Gather all lines from the material that contain "figure".

MATERIAL FOR THIS TASK
═══
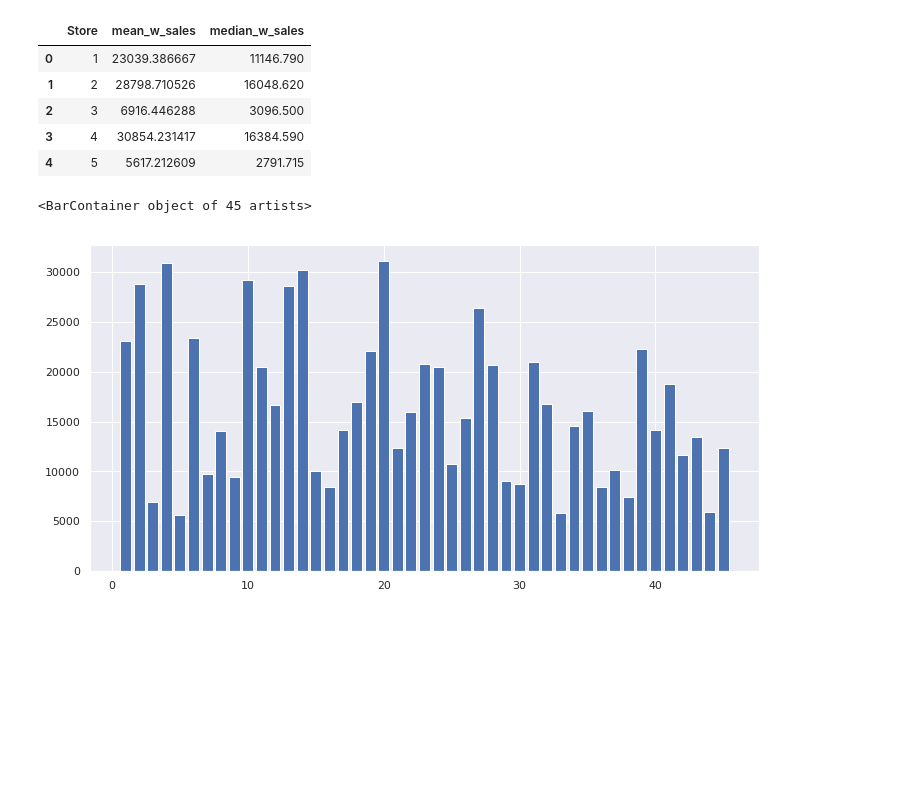
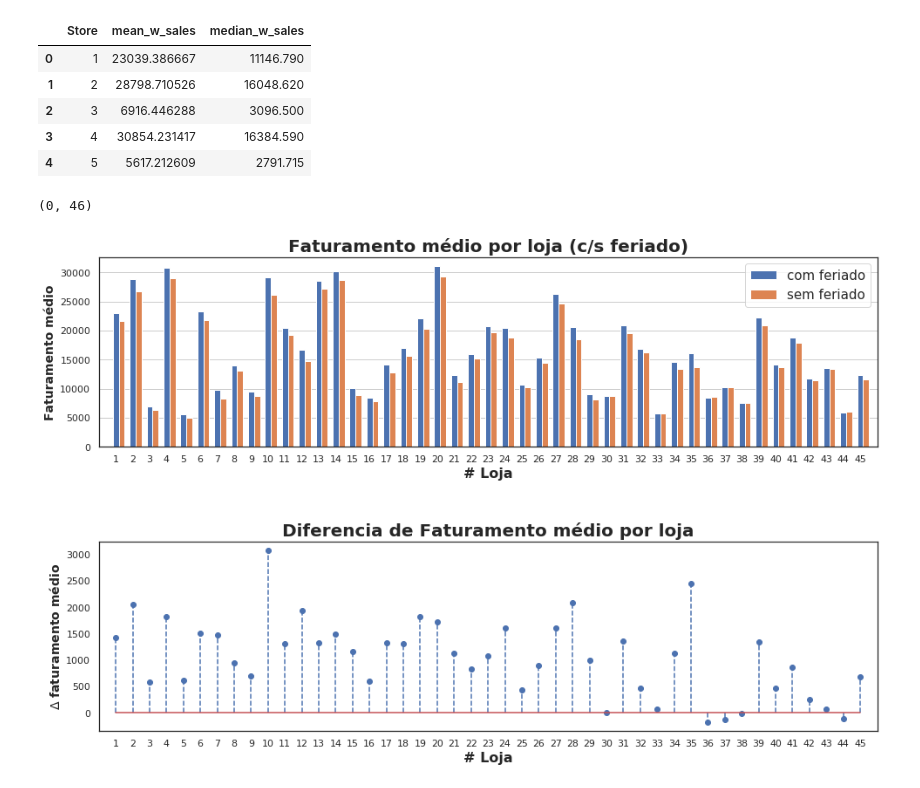
Before and after one commit to pibieta/ML-course, a Jupyter notebook: NovosPiratas/Walmart/Walmart_challenge.ipynb, the cells around one changed output. Saved outputs shown, nothing was run; the diff lists cells and outputs as text; code cells hidden in the pictures; blank space fills up the shorter version.

```diff
--- a/NovosPiratas/Walmart/Walmart_challenge.ipynb
+++ b/NovosPiratas/Walmart/Walmart_challenge.ipynb
@@ -231,9 +233,30 @@ holy_by_store.head()
 | 2 | 3 | 6916.446288 | 3096.500 |
 | 3 | 4 | 30854.231417 | 16384.590 |
 | 4 | 5 | 5617.212609 | 2791.715 |
-# %%
-plt.figure(figsize=(12,6))
-plt.bar(x='Store', height = 'mean_w_sales', data= holy_by_store, align = 'center')
-# %% [output]
-<BarContainer object of 45 artists>
-[figure, removed]
+# %%
+# Plot of mean weekly sales by store, where the mean is taken considering weeks with a holiday and without one separately.
+fig, ax = plt.subplots(2, figsize=(16,10))
+width=0.35
+x = [x for x in holy_by_store.Store]
+x = np.array(x)
+# plt.figure(figsize=(16,8))
+ax[0].bar(x , height = holy_by_store.mean_w_sales, width=width, align = 'center', label='com feriado')
+ax[0].bar(x+ width, height = unholy_by_store.mean_w_sales, width= width, align = 'center', label = 'sem feriado')
+ax[0].set_xlabel('# Loja', fontdict={'size': 16, 'weight': 'bold'} )
+ax[0].set_xticks([x for x in holy_by_store.Store])
+ax[0].set_ylabel('Faturamento médio', fontdict={'size':14, 'weight': 'bold'})
+ax[0].set_title('Faturamento médio por loja (c/s feriado)', fontdict={'size': 20, 'weight': 'bold'})
+ax[0].grid(True, axis='y')
+ax[0].set_xlim(0, 46)
+ax[0].legend(prop={'size': 15})
+fig.subplots_adjust(hspace=0.5)
+# plt the differences only
+ax[1].stem(x, holy_by_store.mean_w_sales - unholy_by_store.mean_w_sales, linefmt= 'C0--' )
+ax[1].set_xlabel('# Loja', fontdict={'size': 16, 'weight': 'bold'} )
+ax[1].set_xticks([x for x in holy_by_store.Store])
+ax[1].set_ylabel('$\Delta$ faturamento médio', fontdict={'size':14, 'weight': 'bold'})
+ax[1].set_title('Diferencia de Faturamento médio por loja', fontdict={'size': 20, 'weight': 'bold'})
+ax[1].set_xlim(0, 46)
+# %% [output]
+(0, 46)
+[figure, added]
```
Also changed, not shown: parts of 12 cells of this notebook.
═══
ANSWER AREA
-plt.figure(figsize=(12,6))
-[figure, removed]
+# plt.figure(figsize=(16,8))
+[figure, added]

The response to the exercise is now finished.